The Galaxy measures body composition using a technique called bioelectrical impedance analysis (BIA), which sends a weak electric current through the body. It’s calculating the amount of water in the body — the signal moves more quickly through tissue that has higher percentages of water. Since fat has a lower water content than muscle, the technique can estimate how much fat is present in a person’s body.

BIA can give an estimate of body fat, but it has limitations, said Thomas in an email to The Verge. There isn’t a perfect one-to-one ratio between the amount of water in the body and body fat, and the amount of water in the body changes over time, she said. It can go up and down with exercise, for example, or if someone is drinking a lot of water. One study found that BIA overestimated body fat if the measurement was taken right after someone drank around two cups of water.

Most available devices that use BIA to track body composition send the current through the soles of the feet (like a smart scale) or through the palms. Samsung shrunk the sensors down to fit on the back of the watch. The company’s Healthcare Sensor Lab published a study in January 2021 describing the technology. In the study, 203 people had their body composition analyzed by the watch, two other BIA devices, and a device that uses dual-energy X-ray absorptiometry (DXA) — an X-ray technique that shows fat distribution through the body, which is considered the gold standard for body composition measurement.

Samsung shrunk down the sensors used for bioelectrical impedance analysis and added them to the watch.
Samsung

The smartwatch was accurate compared with the DXA measurement, the analysis found. Its calculations were also slightly closer to the DXA measurement than one of the two other BIA devices. Overall, the watch appears to work as well as a smart scale based on this study, Thomas said. She still wouldn’t use it in research studies based on the information available so far — the potential error rate as calculated in the study is too large for that. “For a personal touch point, it may be okay,” she said in the email to The Verge.
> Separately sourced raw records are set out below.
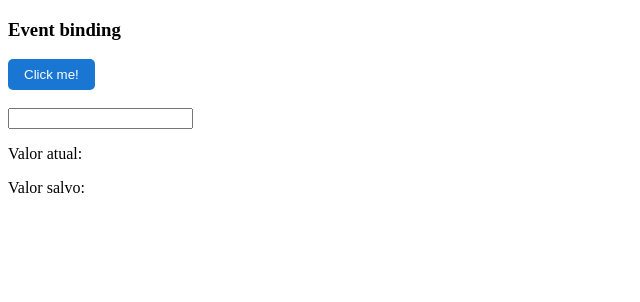
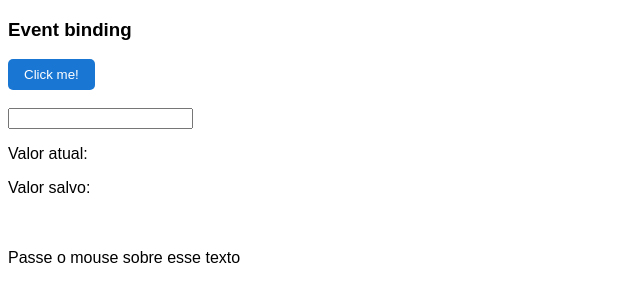
Before and after one commit to GabriellBP/Angular-course, an Angular app in the folder classes-content/class-one-data-binding/: page / in a window 1280 px wide. Shown: the top 302 px of the page, without its empty margins (0-640 px from the left). Built offline with nearby package versions, Linux system fonts and the light colour scheme.

Commit message:
step 4.2: mouse event binding

```diff
--- a/classes-content/class-one-data-binding/src/app/data-binding/data-binding.component.css
+++ b/classes-content/class-one-data-binding/src/app/data-binding/data-binding.component.css
@@ -1,3 +1,7 @@
+* {
+  font-family: Arial, sans-serif;
+}
+
 .box {
   margin: 32px;
   width: 50%;
@@ -35,3 +39,9 @@
 .btn:hover {
   background-color: #0D47A1;
 }
+
+.highlight {
+  color: #fff;
+  background-color: #D84315;
+  font-weight: bold;
+}
--- a/classes-content/class-one-data-binding/src/app/data-binding/data-binding.component.html
+++ b/classes-content/class-one-data-binding/src/app/data-binding/data-binding.component.html
@@ -56,6 +56,9 @@
       <p>Valor atual: {{currentValue}}</p>
       <p>Valor salvo: {{savedValue}}</p>
 
+      <br><br>
+
+      <span (mouseover)="onMouseOver()" [class.highlight]="isMouseOver" (mouseout)="onMouseOut()">Passe o mouse sobre esse texto</span>
     </div>
   </article>
 
--- a/classes-content/class-one-data-binding/src/app/data-binding/data-binding.component.ts
+++ b/classes-content/class-one-data-binding/src/app/data-binding/data-binding.component.ts
@@ -13,6 +13,8 @@ export class DataBindingComponent implements OnInit {
 
   currentValue = "";
   savedValue = "";
+
+  isMouseOver = false;
 
   constructor() { }
 
@@ -39,4 +41,12 @@ export class DataBindingComponent implements OnInit {
   saveValue(value: any) {
     this.savedValue = value;
   }
+
+  onMouseOut() {
+    this.isMouseOver = false;
+  }
+
+  onMouseOver() {
+    this.isMouseOver = true;
+  }
 }
```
Other BIA devices, like smart scales, use larger electrodes.
Samsung

Samsung’s approach is different from the body composition analysis feature in Amazon’s Halo. First, the Halo only calculates body fat — not muscle. Its app directs users to take photos of their body, which it combines into a 3D image used to calculate body fat percentage. The system also gets an accurate measure of body fat compared with the DXA, according to an Amazon-funded study.

At the very least, both apps appear to work better than BMI at calculating body fat percentage. BMI is frequently used to guide medical decision-making, even though it’s often misleading — which can skew the diagnosis of some conditions and perpetuate weight-based stigma in healthcare. It’s used, though, because it’s cheap and easy. Most people don’t have access to the more accurate, expensive machines.

It’ll take more research to figure out how reliable the wearables can be in a real-world setting. But they’re easy to use and relatively cheap. If they work well enough to flag trends in people’s body composition that could affect their health, they could make these health metrics more accessible.

Correction August 12th, 6:06PM ET: A previous version of this article incorrectly stated that fat has higher water content than muscle. It has a lower water content. We regret the error.